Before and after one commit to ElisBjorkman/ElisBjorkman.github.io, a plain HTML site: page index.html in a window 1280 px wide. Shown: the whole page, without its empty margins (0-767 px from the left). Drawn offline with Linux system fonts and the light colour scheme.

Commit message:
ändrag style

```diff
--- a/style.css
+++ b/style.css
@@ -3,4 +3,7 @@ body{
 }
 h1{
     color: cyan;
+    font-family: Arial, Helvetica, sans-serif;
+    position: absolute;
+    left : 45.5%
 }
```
+===+
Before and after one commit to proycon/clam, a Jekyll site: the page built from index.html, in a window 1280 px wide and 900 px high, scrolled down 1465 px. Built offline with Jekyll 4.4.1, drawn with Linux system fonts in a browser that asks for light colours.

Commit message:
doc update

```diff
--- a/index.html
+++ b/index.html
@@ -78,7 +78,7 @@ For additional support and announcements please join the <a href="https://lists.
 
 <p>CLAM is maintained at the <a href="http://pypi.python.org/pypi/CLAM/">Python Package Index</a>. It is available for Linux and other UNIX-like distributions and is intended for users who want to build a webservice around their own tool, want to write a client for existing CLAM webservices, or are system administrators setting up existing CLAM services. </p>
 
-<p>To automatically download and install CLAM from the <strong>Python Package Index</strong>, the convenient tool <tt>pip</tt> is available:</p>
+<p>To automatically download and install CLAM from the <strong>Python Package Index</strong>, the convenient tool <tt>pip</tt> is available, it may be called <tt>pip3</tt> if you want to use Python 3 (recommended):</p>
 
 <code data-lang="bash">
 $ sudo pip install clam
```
+===+
Show all lines in the entries above where the word "download" appears.

-<p>To automatically download and install CLAM from the <strong>Python Package Index</strong>, the convenient tool <tt>pip</tt> is available:</p>
+<p>To automatically download and install CLAM from the <strong>Python Package Index</strong>, the convenient tool <tt>pip</tt> is available, it may be called <tt>pip3</tt> if you want to use Python 3 (recommended):</p>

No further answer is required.